In 'After Death', which she wrote in 1849, the poet-speaker lays on a bed, with a shroud on her face, observing the surroundings before the burial. "He did not love me living; but once dead / He pitied me; and very sweet it is / To know he still is warm tho' I am cold." The theme of death appears next year also in her brother's poem 'My Sister's Sleep', (1850), in which death visits a family on a Christmas Eve. Rossetti's best-known work, GOBLIN MARKET AND OTHER POEMS, was published in 1862. The collection established Rossetti as a significant voice in Victorian poetry. The title poem is a cryptic fairy-tale and tells the story of two sisters, Lizzie and Laura, who are tempted the eat the fruit of the goblin men. After eating the fruit, Laura cannot see the goblins. Lizzie, whose refusal have angered the goblins, is attacked by them, and she saves her sister in an act of sacrifice. Laura, longing to taste again the fruit, licks the juices with which Lizzie is covered. "For there is no friend like a sister / In calm or stormy weather." THE PRICE'S PROGRESS, AND OTHER POEMS, appeared in 1866. SING SONG. A NURSERY RHYME BOOK was illustrated by Arthur Hughes in 1872. Rossetti also wrote religious prose works, such as SEEK AND FIND (1879), CALLED TO BE SAINTS (1881) and THE FACE OF THE DEEP (1892).

SpanishEyes

SpanishEyes Report 7 Mar 2011 15:33

Part three
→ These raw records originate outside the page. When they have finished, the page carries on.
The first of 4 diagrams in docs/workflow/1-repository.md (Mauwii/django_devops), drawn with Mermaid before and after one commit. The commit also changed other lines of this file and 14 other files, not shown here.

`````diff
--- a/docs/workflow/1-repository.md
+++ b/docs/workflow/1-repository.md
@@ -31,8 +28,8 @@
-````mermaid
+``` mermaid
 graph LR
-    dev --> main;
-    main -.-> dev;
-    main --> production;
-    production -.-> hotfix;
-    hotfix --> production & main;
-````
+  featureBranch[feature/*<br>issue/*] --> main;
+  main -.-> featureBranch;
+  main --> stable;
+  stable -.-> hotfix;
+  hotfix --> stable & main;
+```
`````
Rossetti's brother William Michael edited her complete works in 1904. He once said that "Christina's habits of composing were eminently of the spontaneous kind. I question her having ever once deliberated with herself whether or not she would write something or other, and then, after thinking out a subject, having proceeded to treat it in regular spells of work. Instead of this, something impelled her feelings, or "came into her head," and her hand obeyed the dictation. I suppose she scribbled lines off rapidly enough, and afterwards took whatever amount of pains she deemed requisite for keeping them in right form and expression." Rossetti's work has suffered from reductive interpretations, but she is increasingly being reconsidered as a major Victorian poet. Typical for her poems was song like use words and short, irregularly rhymed lines.

A birthday
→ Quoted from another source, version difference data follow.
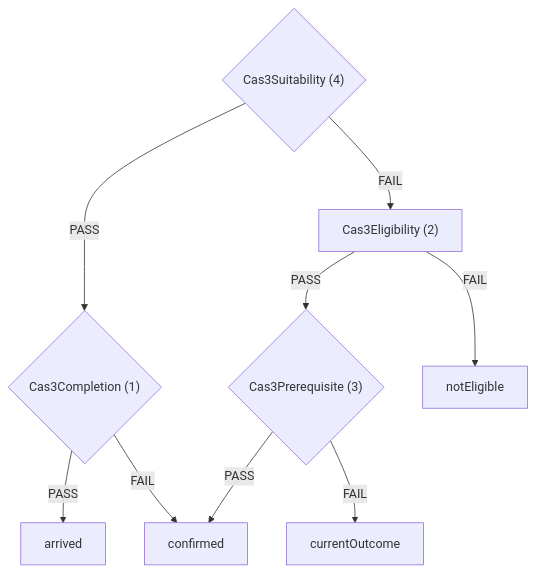
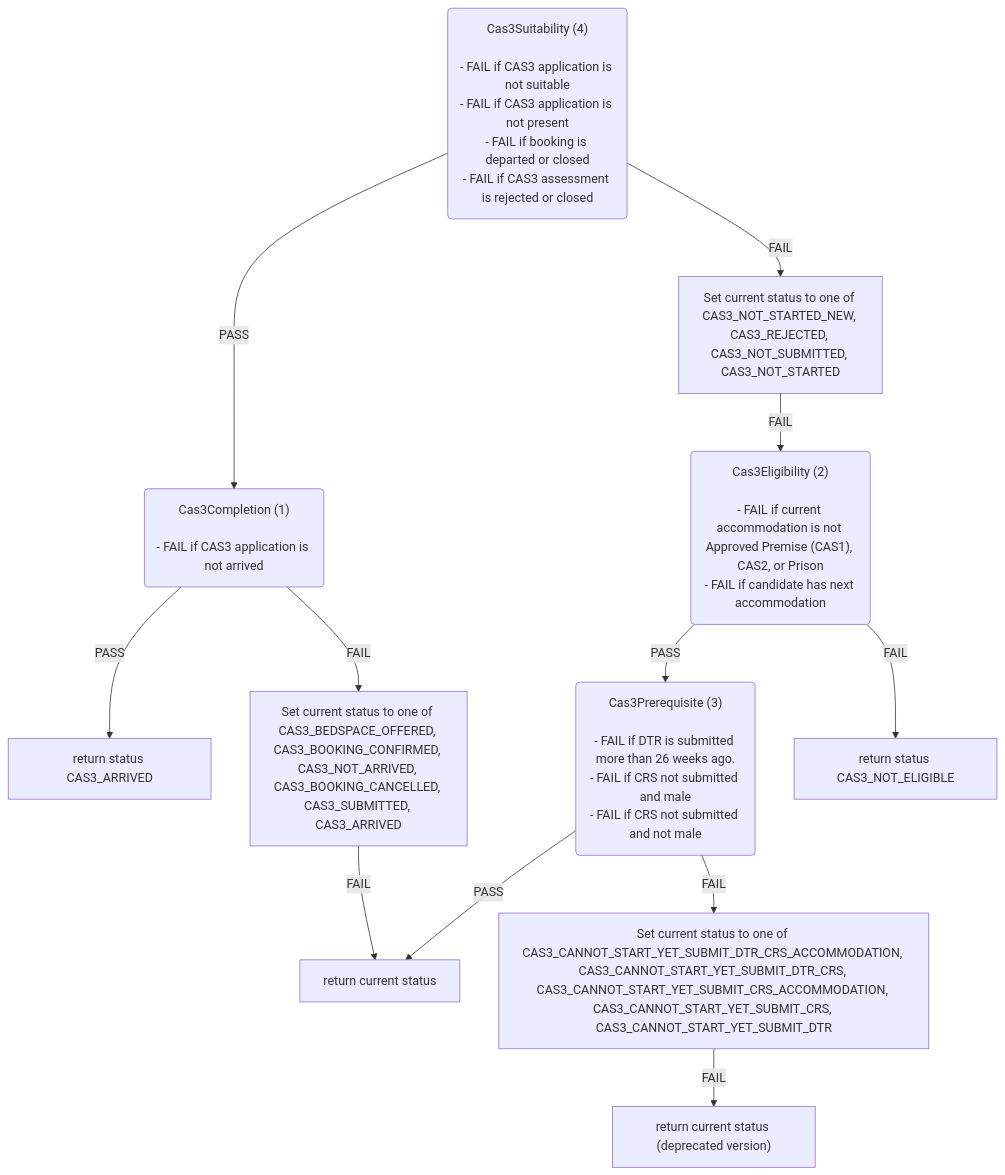
One commit to ministryofjustice/hmpps-single-accommodation-service-api changed the third of 6 diagrams in docs/eligibility-rules-graph.md. Above: the diagram before and after it, drawn with Mermaid. The commit also changed other lines of this file and 25 other files, not shown here.

First line of the commit message:
Rules graph improvements

````diff
--- a/docs/eligibility-rules-graph.md
+++ b/docs/eligibility-rules-graph.md
@@ -165,19 +218,39 @@
 ```mermaid
 flowchart TD
-  Cas3Suitability{"Cas3Suitability (4)"}
-  Cas3Completion{"Cas3Completion (1)"}
-  arrived["arrived"]
-  confirmed["confirmed"]
-  Cas3Eligibility["Cas3Eligibility (2)"]
-  Cas3Prerequisite{"Cas3Prerequisite (3)"}
-  currentOutcome["currentOutcome"]
-  notEligible["notEligible"]
-  Cas3Completion -->|PASS| arrived
-  Cas3Completion -->|FAIL| confirmed
-  Cas3Prerequisite -->|PASS| confirmed
-  Cas3Prerequisite -->|FAIL| currentOutcome
+  Cas3Suitability("Cas3Suitability (4)
+
+- FAIL if CAS3 application is not suitable
+- FAIL if CAS3 application is not present
+- FAIL if booking is departed or closed
+- FAIL if CAS3 assessment is rejected or closed")
+  Cas3Completion("Cas3Completion (1)
+
+- FAIL if CAS3 application is not arrived")
+  return_status_CAS3_ARRIVED["return status CAS3_ARRIVED"]
+  Set_current_status_to_one_of_CAS3_BEDSPACE_OFFERED__CAS3_BOOKING_CONFIRMED__CAS3_NOT_ARRIVED__CAS3_BOOKING_CANCELLED__CAS3_SUBMITTED__CAS3_ARRIVED["Set current status to one of CAS3_BEDSPACE_OFFERED, CAS3_BOOKING_CONFIRMED, CAS3_NOT_ARRIVED, CAS3_BOOKING_CANCELLED, CAS3_SUBMITTED, CAS3_ARRIVED"]
+  return_current_status["return current status"]
+  Set_current_status_to_one_of_CAS3_NOT_STARTED_NEW__CAS3_REJECTED__CAS3_NOT_SUBMITTED__CAS3_NOT_STARTED["Set current status to one of CAS3_NOT_STARTED_NEW, CAS3_REJECTED, CAS3_NOT_SUBMITTED, CAS3_NOT_STARTED"]
+  Cas3Eligibility("Cas3Eligibility (2)
+
+- FAIL if current accommodation is not Approved Premise (CAS1), CAS2, or Prison
+- FAIL if candidate has next accommodation")
+  Cas3Prerequisite("Cas3Prerequisite (3)
+
+- FAIL if DTR is submitted more than 26 weeks ago.
+- FAIL if CRS not submitted and male
+- FAIL if CRS not submitted and not male")
+  Set_current_status_to_one_of_CAS3_CANNOT_START_YET_SUBMIT_DTR_CRS_ACCOMMODATION__CAS3_CANNOT_START_YET_SUBMIT_DTR_CRS__CAS3_CANNOT_START_YET_SUBMIT_CRS_ACCOMMODATION__CAS3_CANNOT_START_YET_SUBMIT_CRS__CAS3_CANNOT_START_YET_SUBMIT_DTR["Set current status to one of CAS3_CANNOT_START_YET_SUBMIT_DTR_CRS_ACCOMMODATION, CAS3_CANNOT_START_YET_SUBMIT_DTR_CRS, CAS3_CANNOT_START_YET_SUBMIT_CRS_ACCOMMODATION, CAS3_CANNOT_START_YET_SUBMIT_CRS, CAS3_CANNOT_START_YET_SUBMIT_DTR"]
+  return_current_status__deprecated_version_["return current status (deprecated version)"]
+  return_status_CAS3_NOT_ELIGIBLE["return status CAS3_NOT_ELIGIBLE"]
+  Cas3Completion -->|PASS| return_status_CAS3_ARRIVED
+  Cas3Completion -->|FAIL| Set_current_status_to_one_of_CAS3_BEDSPACE_OFFERED__CAS3_BOOKING_CONFIRMED__CAS3_NOT_ARRIVED__CAS3_BOOKING_CANCELLED__CAS3_SUBMITTED__CAS3_ARRIVED
+  Set_current_status_to_one_of_CAS3_BEDSPACE_OFFERED__CAS3_BOOKING_CONFIRMED__CAS3_NOT_ARRIVED__CAS3_BOOKING_CANCELLED__CAS3_SUBMITTED__CAS3_ARRIVED -->|FAIL| return_current_status
+  Cas3Suitability -->|PASS| Cas3Completion
+  Cas3Suitability -->|FAIL| Set_current_status_to_one_of_CAS3_NOT_STARTED_NEW__CAS3_REJECTED__CAS3_NOT_SUBMITTED__CAS3_NOT_STARTED
+  Cas3Prerequisite -->|PASS| return_current_status
+  Cas3Prerequisite -->|FAIL| Set_current_status_to_one_of_CAS3_CANNOT_START_YET_SUBMIT_DTR_CRS_ACCOMMODATION__CAS3_CANNOT_START_YET_SUBMIT_DTR_CRS__CAS3_CANNOT_START_YET_SUBMIT_CRS_ACCOMMODATION__CAS3_CANNOT_START_YET_SUBMIT_CRS__CAS3_CANNOT_START_YET_SUBMIT_DTR
+  Set_current_status_to_one_of_CAS3_CANNOT_START_YET_SUBMIT_DTR_CRS_ACCOMMODATION__CAS3_CANNOT_START_YET_SUBMIT_DTR_CRS__CAS3_CANNOT_START_YET_SUBMIT_CRS_ACCOMMODATION__CAS3_CANNOT_START_YET_SUBMIT_CRS__CAS3_CANNOT_START_YET_SUBMIT_DTR -->|FAIL| return_current_status__deprecated_version_
   Cas3Eligibility -->|PASS| Cas3Prerequisite
-  Cas3Eligibility -->|FAIL| notEligible
-  Cas3Suitability -->|PASS| Cas3Completion
-  Cas3Suitability -->|FAIL| Cas3Eligibility
+  Cas3Eligibility -->|FAIL| return_status_CAS3_NOT_ELIGIBLE
+  Set_current_status_to_one_of_CAS3_NOT_STARTED_NEW__CAS3_REJECTED__CAS3_NOT_SUBMITTED__CAS3_NOT_STARTED -->|FAIL| Cas3Eligibility
 ```
````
My heart is like a singing bird
Whose heart is in a watered shoot:
My heart is like an apple-tree
Whose boughs are bent with thickset fruit;
My heart is like a rainbow shell
That Paddles in a halcyon sea;
My heart is gladder than all these
Because my love is come to me.
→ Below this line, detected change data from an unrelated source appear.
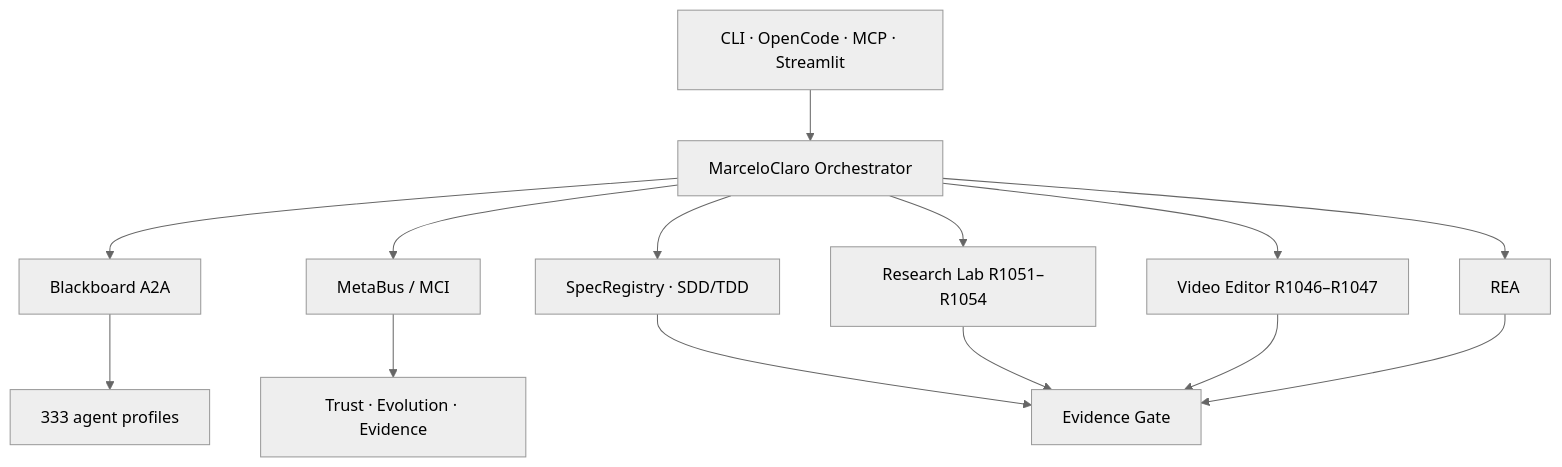
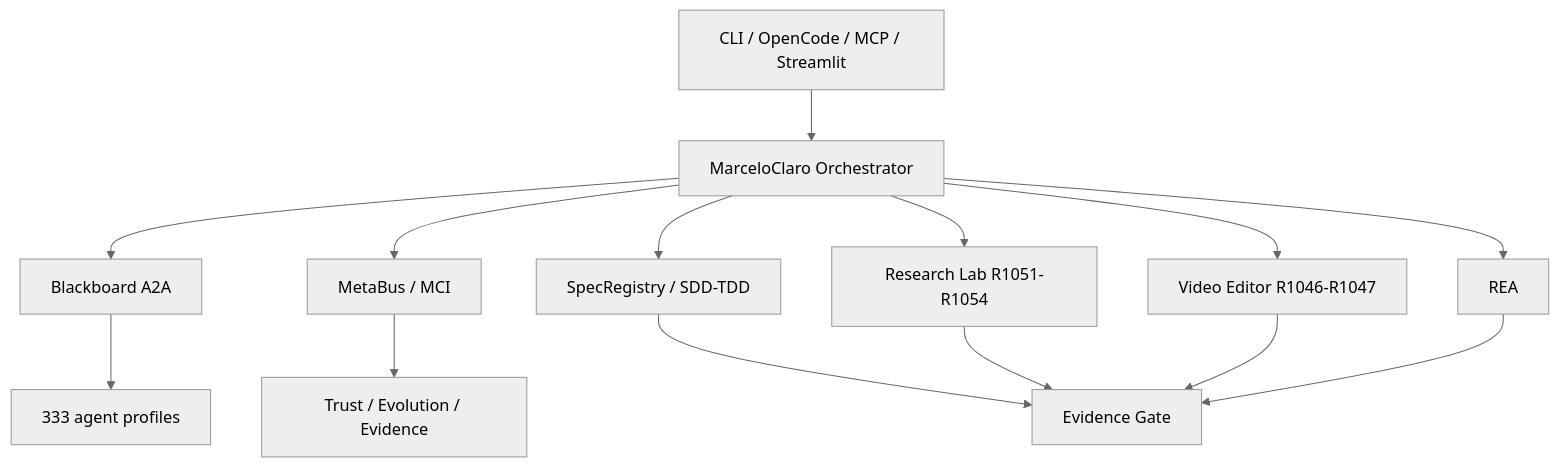
One commit to MarceloClaro/opencode-ecosystem-core changed the first of 29 diagrams in README.md. Above: the diagram before and after it, drawn with Mermaid (neutral theme). The commit also changed other lines of this file and 7 other files, not shown here.

First line of the commit message:
fix(docs): corrigir mapas Mermaid e limitar renderização no GitHub

````diff
--- a/README.md
+++ b/README.md
@@ -176,16 +176,16 @@
 ```mermaid
 flowchart TB
-    U["CLI · OpenCode · MCP · Streamlit"] --> O["MarceloClaro Orchestrator"]
+    U["CLI / OpenCode / MCP / Streamlit"] --> O["MarceloClaro Orchestrator"]
     O --> B["Blackboard A2A"]
     O --> M["MetaBus / MCI"]
-    O --> S["SpecRegistry · SDD/TDD"]
-    O --> R["Research Lab R1051–R1054"]
-    O --> V["Video Editor R1046–R1047"]
+    O --> S["SpecRegistry / SDD-TDD"]
+    O --> R["Research Lab R1051-R1054"]
+    O --> V["Video Editor R1046-R1047"]
     O --> E["REA"]
     B --> A["333 agent profiles"]
-    M --> G["Trust · Evolution · Evidence"]
+    M --> G["Trust / Evolution / Evidence"]
     S --> Gate["Evidence Gate"]
     R --> Gate
     V --> Gate
     E --> Gate
 ```
````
Raise me dais of silk and down;
Hang it with vair and purple dyes;
Carve it in doves and pomegranates,
And peacocks with a hundred eyes;
Work it in gold and silver grapes,
In leaves and silver fleurs-de-lys;
Because the birthday of my life
Is come, my love is come to me.

I hope that you have enjoyed reading this.

SpanishEyes

SpanishEyes Report 7 Mar 2011 15:36

Some quotes to read, if you enjoy quotes that is. I will not be on here again today as we have visitors, will be back tomorrow
Enjoy your day everyone.


A clever man commits no minor blunders.

How clever you are, my dear! You never mean a single word you say.

I am so clever that sometimes I don’t understand a single word of what I am saying.

It’s good to be clever, but not to show it.

God is clever, but not dishonest.

To love oneself is the beginning of a lifelong romance.

Clever people master life; the wise illuminate it and create fresh difficulties.

They have to be clever, cunning, imaginative, dogged and wily, whereas society merely has to lean its weight a little.

To be clever enough to get all that money, one must be stupid enough to want it.

Clever men are good, but they are not the best.

Greenfingers

Greenfingers Report 7 Mar 2011 18:50

always loved this by Robert Louis Stevenson

I have a little shadow that goes in and out with me
And what can be the use of him is more than I can see.
He is very very like me from his heels up to his head,
And I see him jump before me when I jump into my bed